If they could change use their power to create limitations of their power then they would no longer be omnipotent and therefore not fit the definition of God.

Side: Argument for Existence
1 point

It is impossible for a god to exist.

God is considered to be the most highly-developed being in existence, highly surpassing humans.

Development cannot happen unless it's gradual.

Development is tirggered as a reaction to outside stimuli.

If we consider that at the beginning, there was nothing, that would put a god entity candidate in the same position as every other living being, reacting to the same set of stimuli.

Ergo, a god candidate would be no more or less developed than any other creature at a given point of time.

Ergo, he wouldn't be a god.

Side: Argument Against Existence
0 points

Whilst the the argument for the existence of an all powerful higher intelligence is more believable the the big bang ''theory'', I do not believe in the supernatural mumbo jumbo scriptures of the mainstream religions and their gods. I also feel that anyone who believes in any part of the backward superstition teachings of these ancient codes should automatically be eliminated from running for public office. As large sections of the scriptures, of all faiths, are disproved, so the elaborate imaginations of the respective clergy invent new explanations for the absurdity of their inclusion in these ancient books. The theologians keep moving the goal posts in a pitiful attempt to make their religions appear more compatible with scientific findings.
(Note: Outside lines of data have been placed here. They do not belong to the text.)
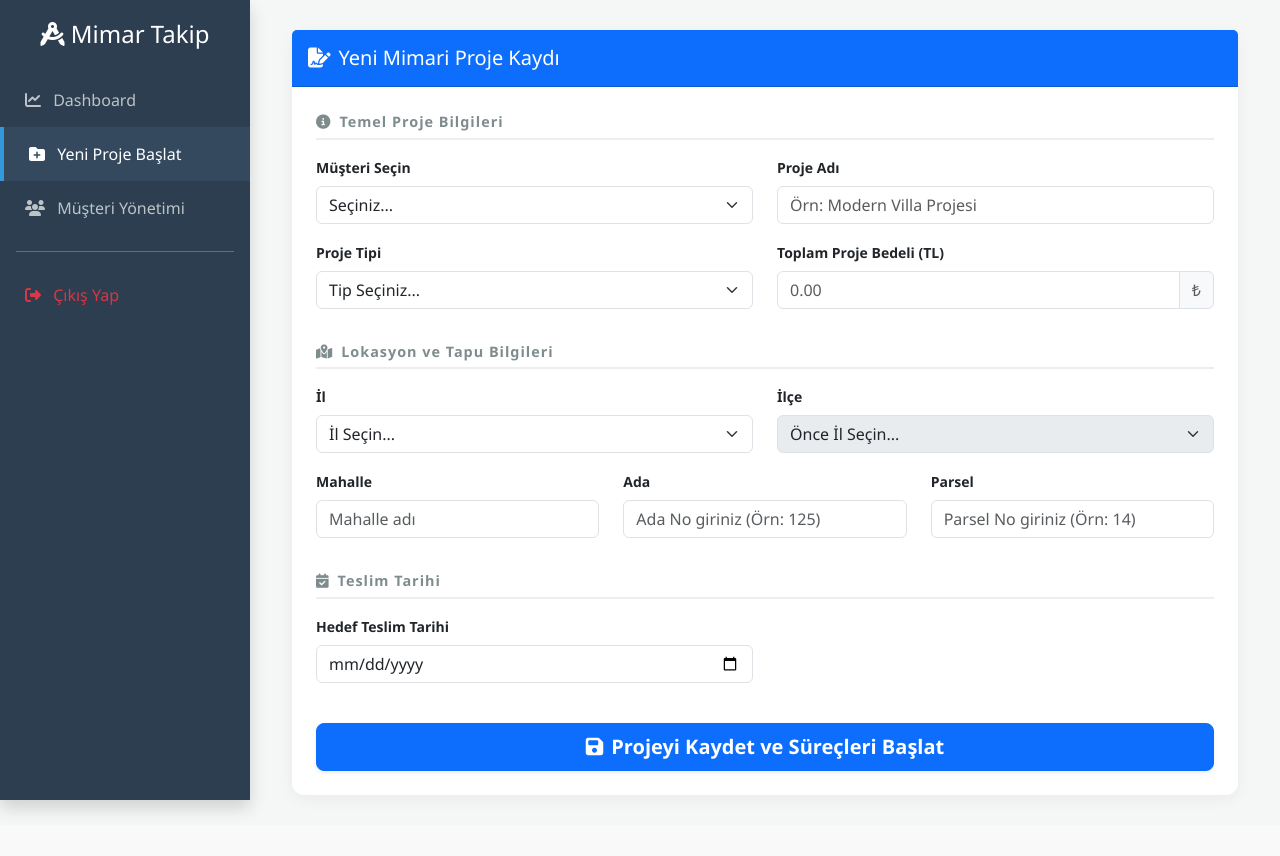
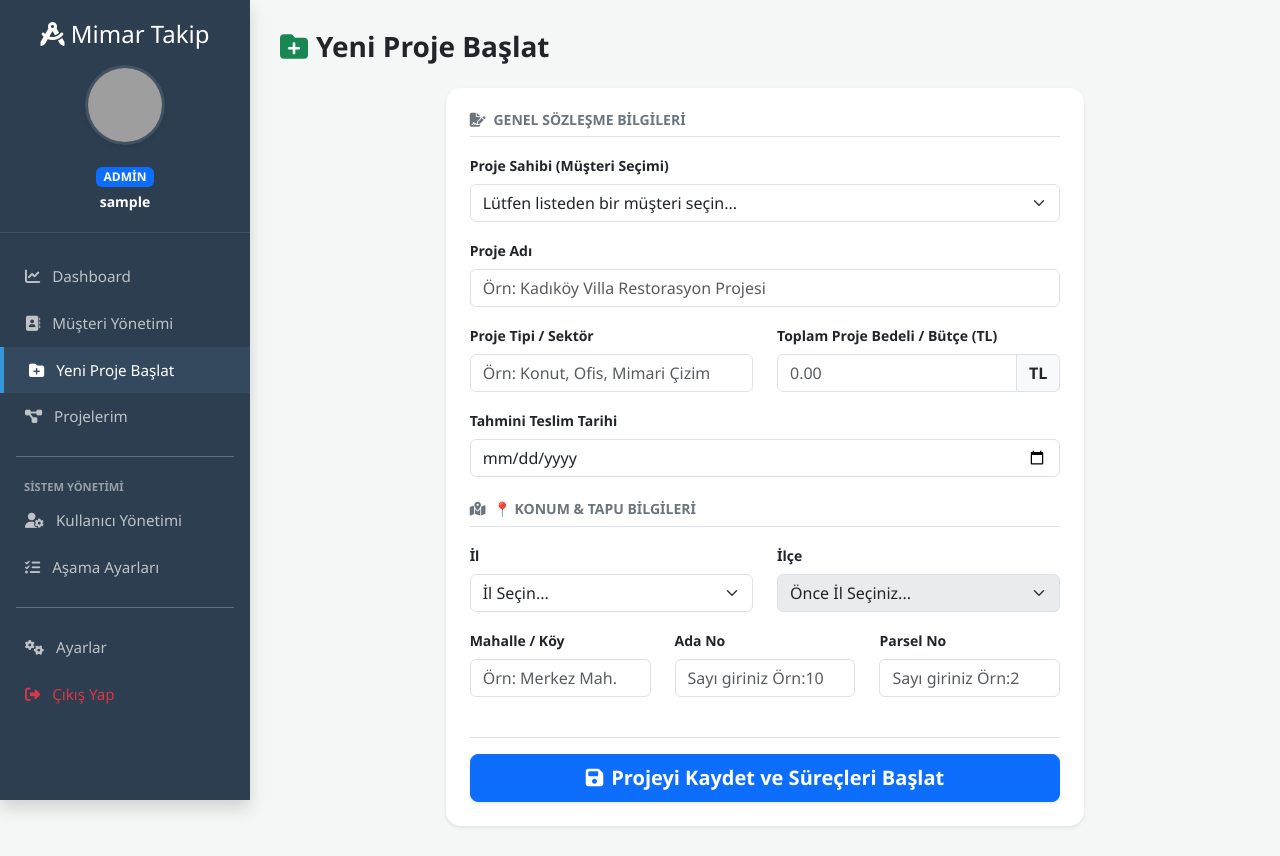
Before and after one commit to Abdullah-Cakmak07/mimar-takip-sistemi, a Flask app: page /proje_ekle in a window 1280 px wide. Before the commit the page ends 815 px from the top, so only its background shows below. Run offline with Flask 3, Linux system fonts and the light colour scheme; the visitor is signed in with stand-in values (Sample User, id 1); data that the repository does not hold is empty; grey boxes are pictures that could not be loaded.

Commit message:
Update proje_ekle.html

```diff
--- a/templates/proje_ekle.html
+++ b/templates/proje_ekle.html
@@ -1,89 +1,71 @@
-<!DOCTYPE html>
-<html lang="tr">
-<head>
-    <meta charset="UTF-8">
-    <meta name="viewport" content="width=device-width, initial-scale=1.0">
-    <title>Yeni Proje Başlat - Mimar Takip</title>
-    <link href="https://cdn.jsdelivr.net/npm/bootstrap@5.3.0/dist/css/bootstrap.min.css" rel="stylesheet">
-    <link rel="stylesheet" href="https://cdnjs.cloudflare.com/ajax/libs/font-awesome/6.4.0/css/all.min.css">
-    <style>
-        :root { --sidebar-width: 250px; --bg-dark: #2c3e50; --accent-color: #3498db; }
-        body { background-color: #f4f7f6; font-family: 'Segoe UI', sans-serif; }
-        .sidebar { width: var(--sidebar-width); height: 100vh; background-color: var(--bg-dark); position: fixed; left: 0; top: 0; color: white; padding-top: 20px; z-index: 1000; }
-        .sidebar a { padding: 15px 25px; display: block; color: #bdc3c7; text-decoration: none; transition: 0.3s; }
-        .sidebar a:hover { background-color: #34495e; color: white; }
-        .main-content { margin-left: var(--sidebar-width); padding: 30px; }
-        .card { border: none; border-radius: 12px; box-shadow: 0 4px 15px rgba(0,0,0,0.05); }
-        .section-title { font-size: 0.9rem; text-uppercase : uppercase; letter-spacing: 1px; color: #7f8c8d; border-bottom: 2px solid #eee; padding-bottom: 5px; margin-bottom: 15px; }
-    </style>
-</head>
-<body>
+{# base.html merkezi şablon dosyasını miras alıyoruz #}
+{% extends 'base.html' %}
 
-    <div class="sidebar shadow">
-        <div class="text-center mb-4"><h4><i class="fa-solid fa-compass-drafting"></i> Mimar Takip</h4></div>
-        <nav>
-            <a href="/"><i class="fa-solid fa-chart-line me-2"></i> Dashboard</a>
-            <a href="/proje_ekle" style="background-color: #34495e; color: white; border-left: 4px solid var(--accent-color);"><i class="fa-solid fa-folder-plus me-2"></i> Yeni Proje Başlat</a>
-            <a href="/musteriler"><i class="fa-solid fa-users me-2"></i> Müşteri Yönetimi</a>
-            <hr class="mx-3 opacity-25">
-            <a href="/logout" class="text-danger"><i class="fa-solid fa-right-from-bracket me-2"></i> Çıkış Yap</a>
-        </nav>
+{# Tarayıcı sekmesindeki sayfa başlığını belirliyoruz #}
+{% block title %}Yeni Proje Başlat - Mimar Takip{% endblock %}
+
+{# Ana içerik alanının başladığı şablon bloğu #}
+{% block content %}
+<div class="container-fluid p-0">
+
+    <div class="d-flex justify-content-between align-items-center mb-4">
+        <h3 class="fw-bold text-dark mb-0">
+            <i class="fa-solid fa-folder-plus text-success me-2"></i>Yeni Proje Başlat
+        </h3>
     </div>
 
-    <div class="main-content">
-        <div class="container">
-            <div class="card">
-                <div class="card-header bg-primary text-white py-3">
-                    <h5 class="mb-0"><i class="fa-solid fa-file-signature me-2"></i>Yeni Mimari Proje Kaydı</h5>
-                </div>
-                <div class="card-body p-4">
+    <div class="row justify-content-center">
+        <div class="col-lg-8">
+            <div class="card shadow-sm border-0 p-4 bg-white">
+
                 <form action="/proje_ekle" method="POST">
 
-                        <!-- 1. BÖLÜM: TEMEL BİLGİLER -->
-                        <div class="section-title fw-bold"><i class="fa-solid fa-circle-info me-2"></i>Temel Proje Bilgileri</div>
-                        <div class="row">
-                            <div class="col-md-6 mb-3">
-                                <label class="form-label fw-bold small">Müşteri Seçin</label>
+                    <h5 class="fw-bold text-secondary mb-3 small text-uppercase border-bottom pb-2">
+                        <i class="fa-solid fa-file-signature me-2"></i>Genel Sözleşme Bilgileri
+                    </h5>
+
+                    <div class="mb-3">
+                        <label class="form-label small fw-bold">Proje Sahibi (Müşteri Seçimi)</label>
                         <select name="musteri_id" class="form-select" required>
-                                    <option value="">Seçiniz...</option>
-                                    {% for musteri in musteriler %}
-                                    <option value="{{ musteri['id'] }}">{{ musteri['ad_soyad'] }}</option>
+                            <option value="">Lütfen listeden bir müşteri seçin...</option>
+                            {# Sistemdeki mevcut müşterileri döngüyle select içerisine dolduruyoruz #}
+                            {% for m in musteriler %}
+                            <option value="{{ m['id'] }}">{{ m['ad_soyad'] }} (T.C.: {{ m['tc_no'] }})</option>
                             {% endfor %}
                         </select>
                     </div>
-                            <div class="col-md-6 mb-3">
-                                <label class="form-label fw-bold small">Proje Adı</label>
-                                <input type="text" name="proje_adi" class="form-control" placeholder="Örn: Modern Villa Projesi" required>
-                            </div>
+
+                    <div class="mb-3">
+                        <label class="form-label small fw-bold">Proje Adı</label>
+                        <input type="text" name="proje_adi" class="form-control" placeholder="Örn: Kadıköy Villa Restorasyon Projesi" required>
                     </div>
 
                     <div class="row">
                         <div class="col-md-6 mb-3">
-                                <label class="form-label fw-bold small">Proje Tipi</label>
-                                <select name="proje_tipi" class="form-select" required>
-                                    <option value="">Tip Seçiniz...</option>
-                                    <option value="Villa / Müstakil Ev">Villa / Müstakil Ev</option>
-                                    <option value="Apartman / Toplu Konut">Apartman / Toplu Konut</option>
-                                    <option value="Ofis / İş Merkezi">Ofis / İş Merkezi</option>
-                                    <option value="Restorasyon">Restorasyon</option>
-                                    <option value="İç Mimari Tasarım">İç Mimari Tasarım</option>
-                                    <option value="Diğer">Diğer</option>
-                                </select>
+                            <label class="form-label small fw-bold">Proje Tipi / Sektör</label>
+                            <input type="text" name="proje_tipi" class="form-control" placeholder="Örn: Konut, Ofis, Mimari Çizim" required>
                         </div>
                         <div class="col-md-6 mb-3">
-                                <label class="form-label fw-bold small">Toplam Proje Bedeli (TL)</label>
+                            <label class="form-label small fw-bold">Toplam Proje Bedeli / Bütçe (TL)</label>
                             <div class="input-group">
-                                    <input type="number" step="0.01" name="toplam_bedel" class="form-control" placeholder="0.00" required>
-                                    <span class="input-group-text bg-light text-muted">₺</span>
+                                <input type="number" step="0.01" name="toplam_butce" class="form-control" placeholder="0.00" required>
+                                <span class="input-group-text fw-bold">TL</span>
                             </div>
                         </div>
                     </div>
 
-                        <!-- 2. BÖLÜM: LOKASYON VE TAPU -->
-                        <div class="section-title fw-bold mt-3"><i class="fa-solid fa-map-location-dot me-2"></i>Lokasyon ve Tapu Bilgileri</div>
+                    <div class="mb-3">
+                        <label class="form-label small fw-bold">Tahmini Teslim Tarihi</label>
+                        <input type="date" name="teslim_tarihi" class="form-control" required>
+                    </div>
+
+                    <h5 class="fw-bold text-secondary mb-3 mt-4 small text-uppercase border-bottom pb-2">
+                        <i class="fa-solid fa-map-location-dot me-2"></i>📍 Konum & Tapu Bilgileri
+                    </h5>
+
                     <div class="row">
                         <div class="col-md-6 mb-3">
-                                <label class="form-label fw-bold small">İl</label>
+                            <label class="form-label small fw-bold">İl</label>
                             <select name="il" id="il-select" class="form-select" required>
                                 <option value="">İl Seçin...</option>
                                 {% for il in iller_listesi %}
@@ -92,48 +74,43 @@
                             </select>
                         </div>
                         <div class="col-md-6 mb-3">
-                                <label class="form-label fw-bold small">İlçe</label>
-                                <select name="ilce" id="ilce-select" class="form-select" disabled required>
-                                    <option value="">Önce İl Seçin...</option>
+                            <label class="form-label small fw-bold">İlçe</label>
+                            <select name="ilce" id="ilce-select" class="form-select" required disabled>
+                                <option value="">Önce İl Seçiniz...</option>
                             </select>
                         </div>
                     </div>
 
                     <div class="row">
                         <div class="col-md-4 mb-3">
-                                <label class="form-label fw-bold small">Mahalle</label>
-                                <input type="text" name="mahalle" class="form-control" placeholder="Mahalle adı" required>
+                            <label class="form-label small fw-bold">Mahalle / Köy</label>
+                            <input type="text" name="mahalle" class="form-control" placeholder="Örn: Merkez Mah.">
                         </div>
                         <div class="col-md-4 mb-3">
-                                <label class="form-label fw-bold small">Ada</label>
-                                <input type="number" name="ada" class="form-control" placeholder="Ada No giriniz (Örn: 125)" min="0" required>
+                            <label class="form-label small fw-bold">Ada No</label>
+                            <input type="number" name="ada" class="form-control" placeholder="Sayı giriniz Örn:10" min="1" required>
                         </div>
                         <div class="col-md-4 mb-3">
-                                <label class="form-label fw-bold small">Parsel</label>
-                                <input type="number" name="parsel" class="form-control" placeholder="Parsel No giriniz (Örn: 14)" min="0" required>
+                            <label class="form-label small fw-bold">Parsel No</label>
+                            <input type="number" name="parsel" class="form-control" placeholder="Sayı giriniz Örn:2" min="1" required>
                         </div>
                     </div>
 
-                        <!-- 3. BÖLÜM: TARİH VE ONAY -->
-                        <div class="section-title fw-bold mt-3"><i class="fa-solid fa-calendar-check me-2"></i>Teslim Tarihi</div>
-                        <div class="row">
-                            <div class="col-md-6 mb-3">
-                                <label class="form-label fw-bold small">Hedef Teslim Tarihi</label>
-                                <input type="date" name="teslim_tarihi" class="form-control" required>
-                            </div>
-                        </div>
-
-                        <div class="mt-4">
-                            <button type="submit" class="btn btn-primary btn-lg w-100 shadow-sm fw-bold">
+                    <div class="mt-4 border-top pt-3">
+                        <button type="submit" class="btn btn-primary btn-lg w-100 shadow-sm fw-bold text-white">
                             <i class="fa-solid fa-save me-2"></i>Projeyi Kaydet ve Süreçleri Başlat
                         </button>
                     </div>
+
                 </form>
             </div>
         </div>
     </div>
 </div>
+{% endblock %}
 
+{# İl seçimine göre ilçeleri API üzerinden dinamik getiren JavaScript bloğu #}
+{% block extra_js %}
 <script>
         const ilSelect = document.getElementById('il-select');
         const ilceSelect = document.getElementById('ilce-select');
@@ -159,5 +136,4 @@
             }
         });
     </script>
-</body>
-</html>
+{% endblock %}
```
Lines whose indentation alone changed are shown as unchanged.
A virgin birth, Noah's ark, with two of every animal in existence aboard, the parting of the waters and all that jazz;- 'tell it to the Marines''.

Side: Argument Against Existence
1 point

First of all there is too much evidence for the Big Bang for it to be denied, also if you don;t believe in mainstream religion then why do you have the Islamic crescent and star for your profile picture?

Side: Argument Against Existence